  1.    Support for and commitment to National Health Insurance

While the ANC provides a very good response in this section, delays in the implementation of NHI and delays in the development of key policy documents are of concern and bring into question the ANC’s true commitment to NHI. We will therefore have to wait and see how committed the ANC really is to implementing an NHI system that makes a real difference in our lives. We are however encouraged by the clear statement that, “The ANC strongly believes in the reasonable regulation by law, of medicine prices and of private health facilities and services.” We encourage the ANC to push on with National Health Insurance as an urgent priority.

While we are uncomfortable with the DA’s half-hearted support for the principles underlying NHI and while we think their faith in private sector business models in the health sector is misplaced, we are in full agreement with their statement that budgeting in the health sector should be based on need. We encourage the party to take up this general point in future discussions relating to health budgets.

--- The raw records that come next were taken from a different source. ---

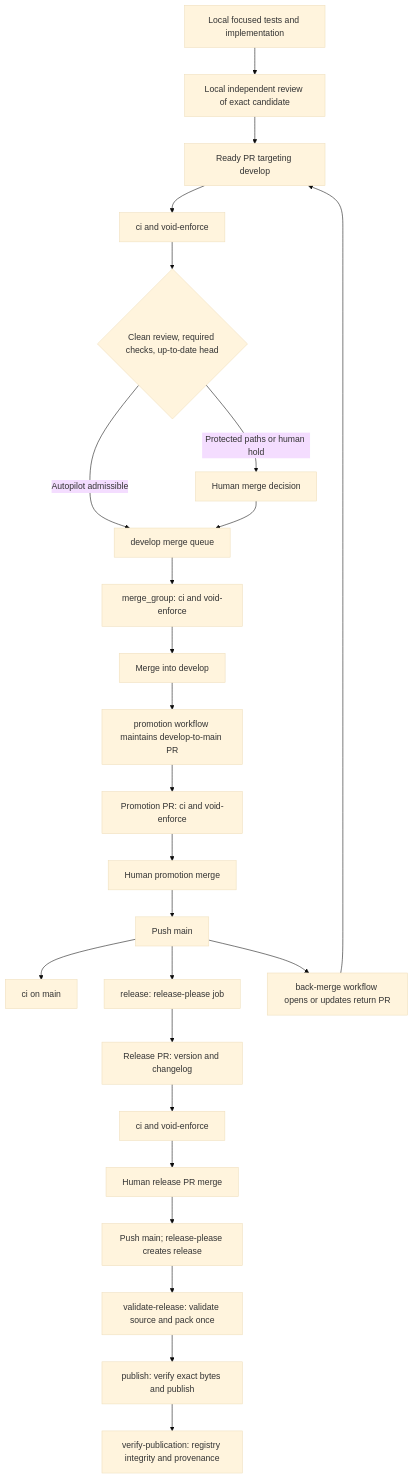
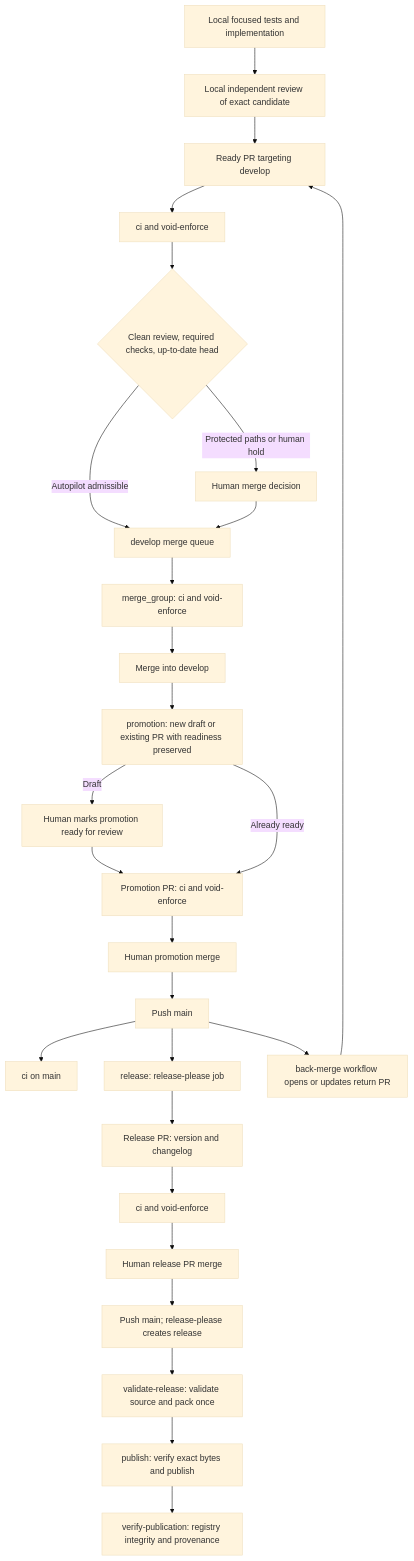
The first of 4 diagrams in docs/CI-CHAIN.md (voidcorp-core/void-machine), drawn with Mermaid (base theme) before and after one commit. The commit also changed other lines of this file and 3 other files, not shown here.

````diff
--- a/docs/CI-CHAIN.md
+++ b/docs/CI-CHAIN.md
@@ -9,27 +10,29 @@
 ```mermaid
 flowchart TD
   Edit[Local focused tests and implementation] --> Review[Local independent review of exact candidate]
   Review --> PR[Ready PR targeting develop]
   PR --> Checks[ci and void-enforce]
   Checks --> Authority{Clean review, required checks, up-to-date head}
   Authority -->|Protected paths or human hold| Person[Human merge decision]
   Authority -->|Autopilot admissible| Queue[develop merge queue]
   Person --> Queue
   Queue --> Group[merge_group: ci and void-enforce]
   Group --> Develop[Merge into develop]
-  Develop --> Promotion[promotion workflow maintains develop-to-main PR]
-  Promotion --> PromotionCI[Promotion PR: ci and void-enforce]
+  Develop --> Promotion[promotion: new draft or existing PR with readiness preserved]
+  Promotion -->|Draft| Prepare[Human marks promotion ready for review]
+  Prepare --> PromotionCI[Promotion PR: ci and void-enforce]
+  Promotion -->|Already ready| PromotionCI
   PromotionCI --> Human[Human promotion merge]
   Human --> Main[Push main]
   Main --> MainCI[ci on main]
   Main --> ReleasePlease[release: release-please job]
   Main --> Backmerge[back-merge workflow opens or updates return PR]
   Backmerge --> PR
   ReleasePlease --> ReleasePR[Release PR: version and changelog]
   ReleasePR --> ReleaseCI[ci and void-enforce]
   ReleaseCI --> HumanRelease[Human release PR merge]
   HumanRelease --> ReleasePush[Push main; release-please creates release]
   ReleasePush --> ValidateRelease[validate-release: validate source and pack once]
   ValidateRelease --> Publish[publish: verify exact bytes and publish]
   Publish --> VerifyPublication[verify-publication: registry integrity and provenance]
 ```
````
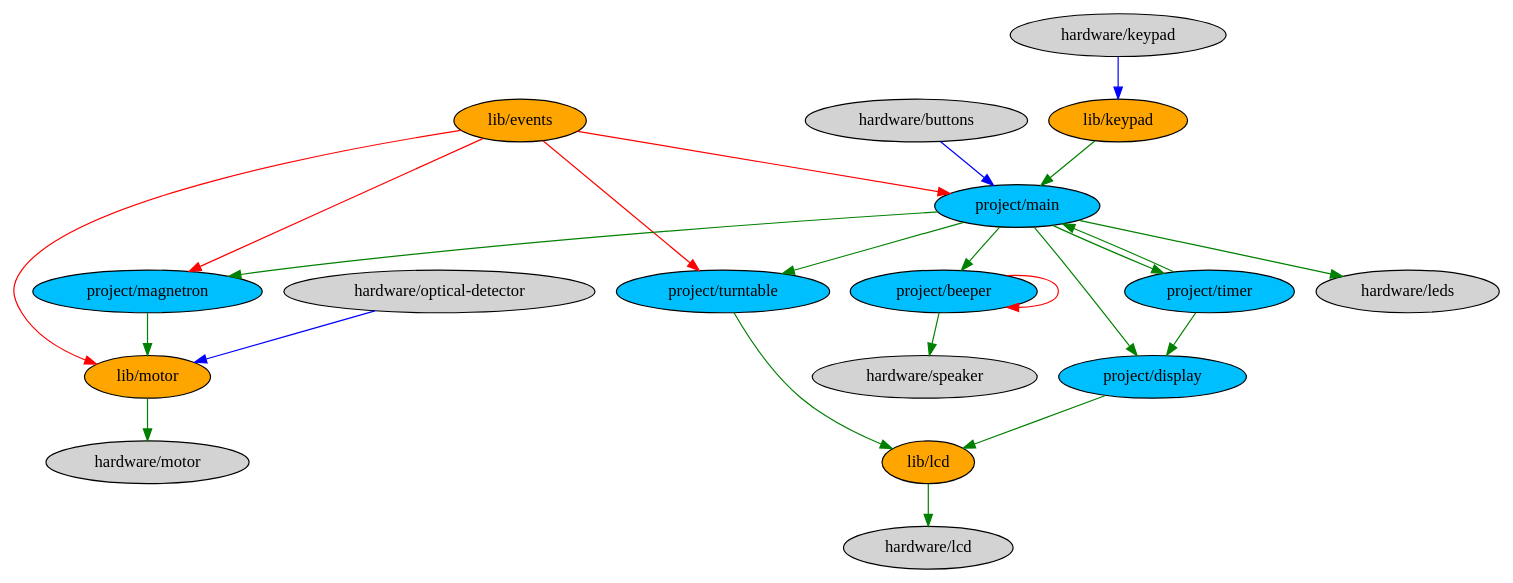
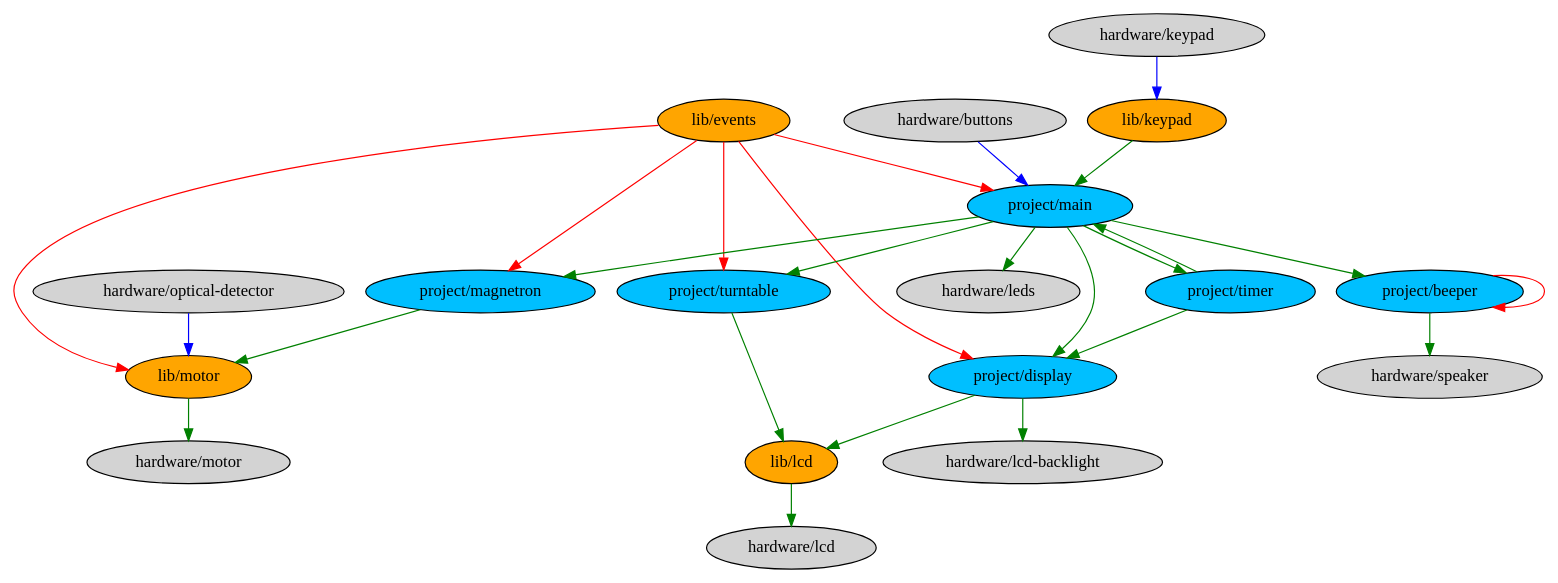
The diagram in project/io-flow.dot (kotarou3/COMP2121-Labs), drawn with Graphviz before and after one commit. The commit also changed 2 other files, not shown here.

Commit message:
Project: Add system flow to the design manual

```diff
--- a/project/io-flow.dot
+++ b/project/io-flow.dot
@@ -1,60 +1,62 @@
 digraph {
     //bgcolor = "transparent"
     node [style = "filled"]
 
     subgraph {
         node [fillcolor = "orange"]
 
         "lib/events"
         "lib/motor"
         "lib/lcd"
         "lib/keypad"
     }
     subgraph {
         node [fillcolor = "deepskyblue"]
 
         "project/magnetron"
         "project/main"
         "project/beeper"
         "project/turntable"
         "project/timer"
         "project/display"
     }
 
     subgraph timer {
         edge [color = "red"]
 
         "lib/events" -> "lib/motor"
         "lib/events" -> "project/main"
+        "lib/events" -> "project/display"
         "lib/events" -> "project/magnetron"
         "lib/events" -> "project/turntable"
         "project/beeper" -> "project/beeper"
     }
     subgraph interrupt {
         edge [color = "blue"]
 
         "hardware/keypad" -> "lib/keypad"
         "hardware/optical-detector" -> "lib/motor"
         "hardware/buttons" -> "project/main"
     }
     subgraph commands {
         edge [color = "green"]
 
         "lib/keypad" -> "project/main"
         "lib/lcd" -> "hardware/lcd"
         "lib/motor" -> "hardware/motor"
 
         "project/main" -> "project/beeper"
         "project/main" -> "project/display"
         "project/main" -> "project/magnetron"
         "project/main" -> "project/turntable"
         "project/main" -> "project/timer"
         "project/main" -> "hardware/leds"
         "project/beeper" -> "hardware/speaker"
         "project/display" -> "lib/lcd"
+        "project/display" -> "hardware/lcd-backlight"
         "project/magnetron" -> "lib/motor"
         "project/timer" -> "project/main"
         "project/timer" -> "project/display"
         "project/turntable" -> "lib/lcd"
     }
 }
```
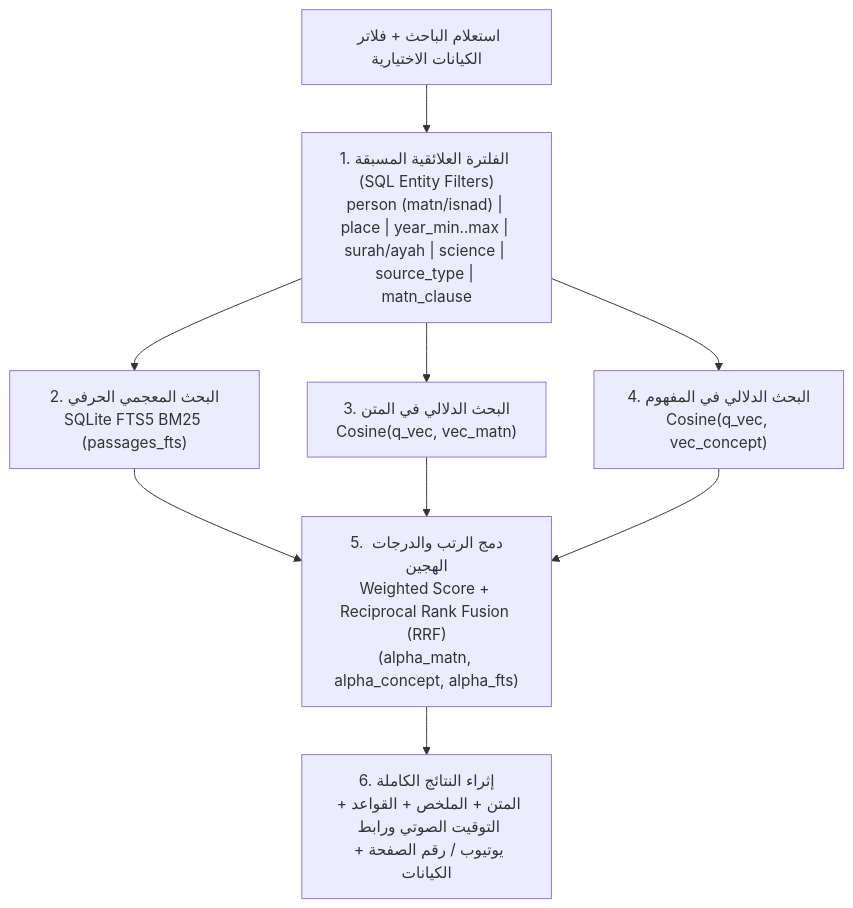
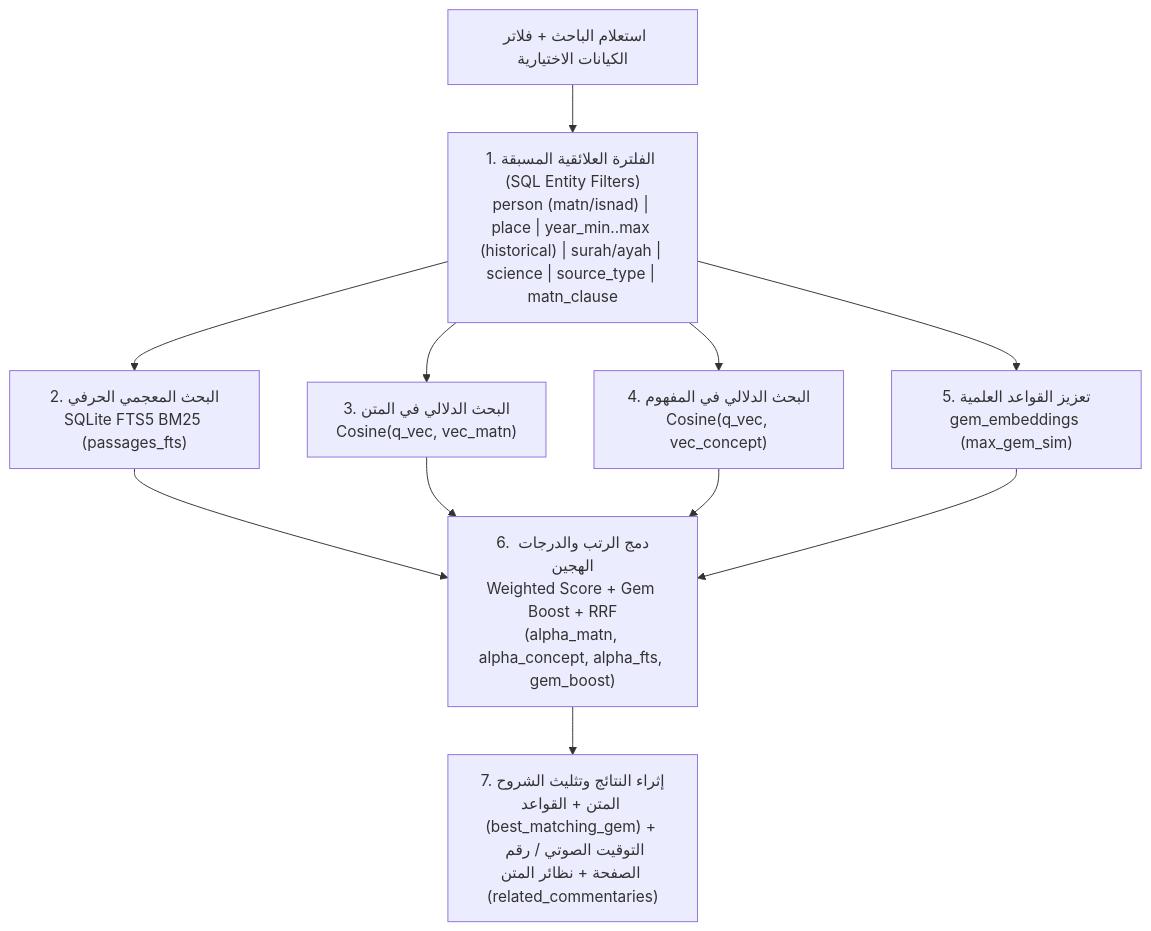
One commit to medmrf-10/SKILLS changed the diagram in turath-embedding-gemma2/SKILL.md. Above: the diagram before and after it, drawn with Mermaid. The commit also changed other lines of this file and 4 other files, not shown here.

Commit message:
feat(turath-embedding-gemma2): add gem_embeddings vector boost, cross-commentary matn triangulation, and Gate 5

````diff
--- a/turath-embedding-gemma2/SKILL.md
+++ b/turath-embedding-gemma2/SKILL.md
@@ -83,11 +83,13 @@
 ```mermaid
 flowchart TD
-    Q["استعلام الباحث + فلاتر الكيانات الاختيارية"] --> EF["1. الفلترة العلائقية المسبقة (SQL Entity Filters)<br/>person (matn/isnad) | place | year_min..max | surah/ayah | science | source_type | matn_clause"]
+    Q["استعلام الباحث + فلاتر الكيانات الاختيارية"] --> EF["1. الفلترة العلائقية المسبقة (SQL Entity Filters)<br/>person (matn/isnad) | place | year_min..max (historical) | surah/ayah | science | source_type | matn_clause"]
     EF --> FTS["2. البحث المعجمي الحرفي<br/>SQLite FTS5 BM25 (passages_fts)"]
     EF --> VMATN["3. البحث الدلالي في المتن<br/>Cosine(q_vec, vec_matn)"]
     EF --> VCONC["4. البحث الدلالي في المفهوم<br/>Cosine(q_vec, vec_concept)"]
-    FTS --> FUSE["5. دمج الرتب والدرجات الهجين<br/>Weighted Score + Reciprocal Rank Fusion (RRF)<br/>(alpha_matn, alpha_concept, alpha_fts)"]
+    EF --> VGEMS["5. تعزيز القواعد العلمية<br/>gem_embeddings (max_gem_sim)"]
+    FTS --> FUSE["6. دمج الرتب والدرجات الهجين<br/>Weighted Score + Gem Boost + RRF<br/>(alpha_matn, alpha_concept, alpha_fts, gem_boost)"]
     VMATN --> FUSE
     VCONC --> FUSE
-    FUSE --> OUT["6. إثراء النتائج الكاملة<br/>المتن + الملخص + القواعد + التوقيت الصوتي ورابط يوتيوب / رقم الصفحة + الكيانات"]
+    VGEMS --> FUSE
+    FUSE --> OUT["7. إثراء النتائج وتثليث الشروح<br/>المتن + القواعد (best_matching_gem) + التوقيت الصوتي / رقم الصفحة + نظائر المتن (related_commentaries)"]
 ```
````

We are encouraged by Agang SA and Azapo’s support for NHI and the IFP’s provisional support.

We also recognise that some of the parties opposed to NHI have legitimate concerns that have to be addressed. However, we disagree that these concerns should amount to a rejection of NHI altogether. In TAC’s view, a properly implemented single-payer NHI system together with the accompanying re-engineering of primary healthcare is the most promising way forward for our health system.

  1. Good commitment to good governance

We are glad to see all parties condemning intimidation and affirming the rights of whistle-blowers. We hope that parties can stick to these principled ideals when whistle-blowers put these same parties in a bad light.

Not surprisingly, all parties expressed a willingness to act against corruption once officials have been found guilty. No parties took the bait in our question and committed to suspending officials facing charges of corruption. In our view, officials like Free State MEC for Health Benny Malakoane who are facing serious charges of corruption must be suspended pending the outcome of court proceedings. Such suspensions would send a very clear message that government is serious about clamping down on corruption.

In one of their responses in the governance section the ANC writes “It will continue to be the practice of the ANC in all provinces to appoint appropriately qualified, competent and committed persons as MECs of Health.” If the ANC is serious about this, then why was Sicelo Gqobana appointed MEC of Health in the Eastern Cape and Benny Malakoane as MEC of Health in the Free State? Neither of these MECs have shown the commitment or competence required to effectively serve the people of their respective provinces. Reappointment of these and other failing MECs will be an affront to people depending on the public health system. We will be watching appointments in the new administration very closely.

All the other parties also commit to only appointing suitably qualified and committed MECs of Health. Apart from the DA in the Western Cape it seems unlikely these commitments will be tested. It is nevertheless heartening to see such wide recognition for the urgent need for better leadership. We particularly note and support Azapo’s principled rejection of cadre deployment.

  1. Rejection of Protection of State Information Bill and media appeals tribunal

We find the ANC’s continued support for the Protection of State Information Bill (POSIB) and a statutory media appeals tribunal deeply disturbing. Both the bill and the tribunal will have a chilling impact not only on the media, but also on the ability of civil society organisations like the TAC to hold government to account.

We are however encouraged that all other parties who answered this question were both in favour of repealing the POSIB and against the establishment of a statutory media appeals tribunal. The TAC will support efforts to repeal the POSIB and will actively oppose the establishment of a statutory media appeals tribunal.

For any further questions contact Anele Yawa, TAC Chairperson, on 073 555 8849.